Data extracted from a collection:
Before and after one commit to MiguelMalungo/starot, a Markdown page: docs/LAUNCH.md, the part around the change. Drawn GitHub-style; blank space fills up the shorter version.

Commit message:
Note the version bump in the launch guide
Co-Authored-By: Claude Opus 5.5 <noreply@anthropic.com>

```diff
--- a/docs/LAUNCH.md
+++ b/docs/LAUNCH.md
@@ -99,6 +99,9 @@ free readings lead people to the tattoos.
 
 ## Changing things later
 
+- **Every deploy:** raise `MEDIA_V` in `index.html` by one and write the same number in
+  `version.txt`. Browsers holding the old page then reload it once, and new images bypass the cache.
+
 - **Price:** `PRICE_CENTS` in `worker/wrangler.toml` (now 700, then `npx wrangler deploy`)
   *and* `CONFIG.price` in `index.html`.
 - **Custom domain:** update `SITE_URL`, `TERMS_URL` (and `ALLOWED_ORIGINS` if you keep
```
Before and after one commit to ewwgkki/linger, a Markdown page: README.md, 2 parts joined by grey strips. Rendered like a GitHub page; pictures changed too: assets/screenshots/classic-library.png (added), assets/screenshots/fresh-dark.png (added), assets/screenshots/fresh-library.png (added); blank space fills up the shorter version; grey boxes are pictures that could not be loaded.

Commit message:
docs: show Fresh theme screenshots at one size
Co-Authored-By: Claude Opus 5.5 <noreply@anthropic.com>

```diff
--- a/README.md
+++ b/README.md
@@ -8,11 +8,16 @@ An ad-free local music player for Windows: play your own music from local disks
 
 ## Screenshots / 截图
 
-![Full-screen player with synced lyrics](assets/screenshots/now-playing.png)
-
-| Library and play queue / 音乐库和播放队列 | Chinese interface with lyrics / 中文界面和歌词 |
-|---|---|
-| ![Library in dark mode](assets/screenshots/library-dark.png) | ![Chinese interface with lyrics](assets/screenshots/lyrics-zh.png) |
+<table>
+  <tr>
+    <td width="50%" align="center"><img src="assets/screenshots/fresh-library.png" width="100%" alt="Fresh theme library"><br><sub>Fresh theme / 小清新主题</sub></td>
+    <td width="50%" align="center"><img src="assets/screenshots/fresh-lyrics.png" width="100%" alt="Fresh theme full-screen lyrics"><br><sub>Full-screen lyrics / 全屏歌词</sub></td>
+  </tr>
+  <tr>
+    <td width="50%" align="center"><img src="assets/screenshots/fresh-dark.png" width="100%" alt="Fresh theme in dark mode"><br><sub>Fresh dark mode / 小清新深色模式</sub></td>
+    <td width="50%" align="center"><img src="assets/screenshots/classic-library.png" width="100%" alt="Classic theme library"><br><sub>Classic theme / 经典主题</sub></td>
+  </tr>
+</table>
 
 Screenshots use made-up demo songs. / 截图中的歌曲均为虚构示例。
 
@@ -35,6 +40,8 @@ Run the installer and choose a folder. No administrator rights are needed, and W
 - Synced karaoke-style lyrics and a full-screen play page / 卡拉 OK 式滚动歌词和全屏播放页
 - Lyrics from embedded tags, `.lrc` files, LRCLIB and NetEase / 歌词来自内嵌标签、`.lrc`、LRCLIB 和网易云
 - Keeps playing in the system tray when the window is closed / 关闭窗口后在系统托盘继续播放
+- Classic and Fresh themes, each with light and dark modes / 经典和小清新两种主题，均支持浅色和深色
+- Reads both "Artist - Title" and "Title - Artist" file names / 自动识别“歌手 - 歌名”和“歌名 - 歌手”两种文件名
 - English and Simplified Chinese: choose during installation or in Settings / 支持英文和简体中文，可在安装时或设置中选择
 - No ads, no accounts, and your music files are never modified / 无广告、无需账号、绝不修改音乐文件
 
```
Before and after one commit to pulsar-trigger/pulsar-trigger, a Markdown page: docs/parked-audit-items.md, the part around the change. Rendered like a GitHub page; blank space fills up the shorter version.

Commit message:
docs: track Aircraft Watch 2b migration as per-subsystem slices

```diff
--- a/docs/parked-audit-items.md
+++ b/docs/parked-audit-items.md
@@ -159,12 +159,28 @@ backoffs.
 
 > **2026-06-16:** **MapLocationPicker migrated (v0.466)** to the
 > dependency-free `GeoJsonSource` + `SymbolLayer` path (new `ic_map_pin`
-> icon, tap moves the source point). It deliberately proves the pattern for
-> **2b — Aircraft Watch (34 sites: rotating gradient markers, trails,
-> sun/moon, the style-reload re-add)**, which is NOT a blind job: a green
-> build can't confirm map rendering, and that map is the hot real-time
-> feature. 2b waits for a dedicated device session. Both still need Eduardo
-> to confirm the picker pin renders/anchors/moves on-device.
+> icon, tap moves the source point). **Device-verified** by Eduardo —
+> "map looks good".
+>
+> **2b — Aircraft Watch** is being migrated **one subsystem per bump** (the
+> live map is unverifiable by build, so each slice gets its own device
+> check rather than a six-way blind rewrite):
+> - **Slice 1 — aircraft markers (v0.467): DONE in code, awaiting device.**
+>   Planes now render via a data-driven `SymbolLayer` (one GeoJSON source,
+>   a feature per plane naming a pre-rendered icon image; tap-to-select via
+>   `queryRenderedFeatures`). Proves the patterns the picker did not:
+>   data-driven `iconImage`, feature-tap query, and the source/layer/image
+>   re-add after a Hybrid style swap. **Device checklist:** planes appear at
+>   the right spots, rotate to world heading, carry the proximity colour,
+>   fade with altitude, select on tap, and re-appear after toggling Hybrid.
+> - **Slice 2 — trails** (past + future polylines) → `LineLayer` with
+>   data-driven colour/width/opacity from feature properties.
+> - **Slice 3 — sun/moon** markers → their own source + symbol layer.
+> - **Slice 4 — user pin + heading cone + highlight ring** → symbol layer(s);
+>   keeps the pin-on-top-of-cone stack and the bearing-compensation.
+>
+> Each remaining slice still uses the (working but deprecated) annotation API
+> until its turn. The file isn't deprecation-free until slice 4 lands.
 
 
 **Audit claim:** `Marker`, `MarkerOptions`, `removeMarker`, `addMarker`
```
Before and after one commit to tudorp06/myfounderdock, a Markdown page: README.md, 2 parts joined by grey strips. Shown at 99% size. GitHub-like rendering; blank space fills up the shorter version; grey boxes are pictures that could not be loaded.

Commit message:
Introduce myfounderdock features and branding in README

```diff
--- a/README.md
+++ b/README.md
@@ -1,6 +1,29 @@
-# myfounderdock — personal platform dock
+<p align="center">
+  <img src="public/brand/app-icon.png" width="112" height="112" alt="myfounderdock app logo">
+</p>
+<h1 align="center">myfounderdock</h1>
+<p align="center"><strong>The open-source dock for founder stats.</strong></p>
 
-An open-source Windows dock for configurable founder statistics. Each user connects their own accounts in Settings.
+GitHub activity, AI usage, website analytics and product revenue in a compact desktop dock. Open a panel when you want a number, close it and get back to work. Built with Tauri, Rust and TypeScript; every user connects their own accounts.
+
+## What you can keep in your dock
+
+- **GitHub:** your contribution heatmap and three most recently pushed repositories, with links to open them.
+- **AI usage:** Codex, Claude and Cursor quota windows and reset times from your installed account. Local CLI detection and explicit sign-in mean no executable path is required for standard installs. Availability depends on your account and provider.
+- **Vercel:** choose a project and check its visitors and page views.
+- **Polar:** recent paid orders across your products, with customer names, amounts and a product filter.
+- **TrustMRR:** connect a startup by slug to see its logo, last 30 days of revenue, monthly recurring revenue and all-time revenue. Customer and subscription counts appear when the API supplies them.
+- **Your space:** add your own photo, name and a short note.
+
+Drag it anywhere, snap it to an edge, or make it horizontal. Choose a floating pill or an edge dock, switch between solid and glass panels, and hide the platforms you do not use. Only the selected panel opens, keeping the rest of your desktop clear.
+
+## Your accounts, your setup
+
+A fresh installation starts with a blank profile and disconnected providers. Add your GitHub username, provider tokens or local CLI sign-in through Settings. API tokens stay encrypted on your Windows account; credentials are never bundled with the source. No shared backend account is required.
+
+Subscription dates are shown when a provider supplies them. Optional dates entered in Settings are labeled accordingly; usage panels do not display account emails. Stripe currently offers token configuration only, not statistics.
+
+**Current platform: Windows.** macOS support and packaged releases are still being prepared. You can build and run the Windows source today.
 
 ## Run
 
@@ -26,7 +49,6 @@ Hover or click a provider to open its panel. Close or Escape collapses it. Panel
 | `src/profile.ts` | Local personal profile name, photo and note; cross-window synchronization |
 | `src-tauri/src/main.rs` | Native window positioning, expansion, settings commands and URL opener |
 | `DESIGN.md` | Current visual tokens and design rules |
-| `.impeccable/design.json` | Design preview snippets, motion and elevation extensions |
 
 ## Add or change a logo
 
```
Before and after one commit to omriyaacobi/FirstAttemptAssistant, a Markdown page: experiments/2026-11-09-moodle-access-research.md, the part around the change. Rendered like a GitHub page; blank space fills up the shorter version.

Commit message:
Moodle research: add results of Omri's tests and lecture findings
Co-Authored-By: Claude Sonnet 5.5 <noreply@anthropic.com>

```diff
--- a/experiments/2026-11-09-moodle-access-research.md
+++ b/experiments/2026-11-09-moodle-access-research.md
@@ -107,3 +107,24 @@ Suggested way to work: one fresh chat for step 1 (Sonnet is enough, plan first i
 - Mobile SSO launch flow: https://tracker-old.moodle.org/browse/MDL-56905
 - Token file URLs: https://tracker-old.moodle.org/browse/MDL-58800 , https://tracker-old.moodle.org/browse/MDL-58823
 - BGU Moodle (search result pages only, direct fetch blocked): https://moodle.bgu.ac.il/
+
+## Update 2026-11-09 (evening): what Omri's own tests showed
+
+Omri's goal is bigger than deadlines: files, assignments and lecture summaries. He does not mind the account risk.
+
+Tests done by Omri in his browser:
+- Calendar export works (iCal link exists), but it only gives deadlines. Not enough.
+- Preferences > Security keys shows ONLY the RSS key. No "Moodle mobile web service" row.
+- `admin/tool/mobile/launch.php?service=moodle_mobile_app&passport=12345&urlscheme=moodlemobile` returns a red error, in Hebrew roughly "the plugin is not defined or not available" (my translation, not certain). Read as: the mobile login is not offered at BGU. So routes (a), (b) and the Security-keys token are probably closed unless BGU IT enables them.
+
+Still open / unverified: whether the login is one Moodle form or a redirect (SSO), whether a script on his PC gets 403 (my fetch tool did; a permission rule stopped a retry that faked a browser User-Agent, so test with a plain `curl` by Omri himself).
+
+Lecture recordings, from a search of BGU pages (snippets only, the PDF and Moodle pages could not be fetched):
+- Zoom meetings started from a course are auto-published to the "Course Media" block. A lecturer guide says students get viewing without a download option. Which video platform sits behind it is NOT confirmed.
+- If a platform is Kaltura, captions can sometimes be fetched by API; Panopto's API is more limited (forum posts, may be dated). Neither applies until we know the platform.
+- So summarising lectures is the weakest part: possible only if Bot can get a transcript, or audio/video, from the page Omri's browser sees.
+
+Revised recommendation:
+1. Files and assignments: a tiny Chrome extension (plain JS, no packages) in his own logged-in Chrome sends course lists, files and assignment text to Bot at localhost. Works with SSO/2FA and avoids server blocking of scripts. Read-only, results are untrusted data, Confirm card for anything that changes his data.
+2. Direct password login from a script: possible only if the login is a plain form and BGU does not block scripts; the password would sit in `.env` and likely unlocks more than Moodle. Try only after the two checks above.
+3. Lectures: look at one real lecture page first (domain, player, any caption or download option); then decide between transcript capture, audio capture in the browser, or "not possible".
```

▶ Exercise brief: Return each line among the entries that holds the word "access".

▶ Answer box:
Before and after one commit to omriyaacobi/FirstAttemptAssistant, a Markdown page: experiments/2026-11-09-moodle-access-research.md, the part around the change. Rendered like a GitHub page; blank space fills up the shorter version.
--- a/experiments/2026-11-09-moodle-access-research.md
+++ b/experiments/2026-11-09-moodle-access-research.md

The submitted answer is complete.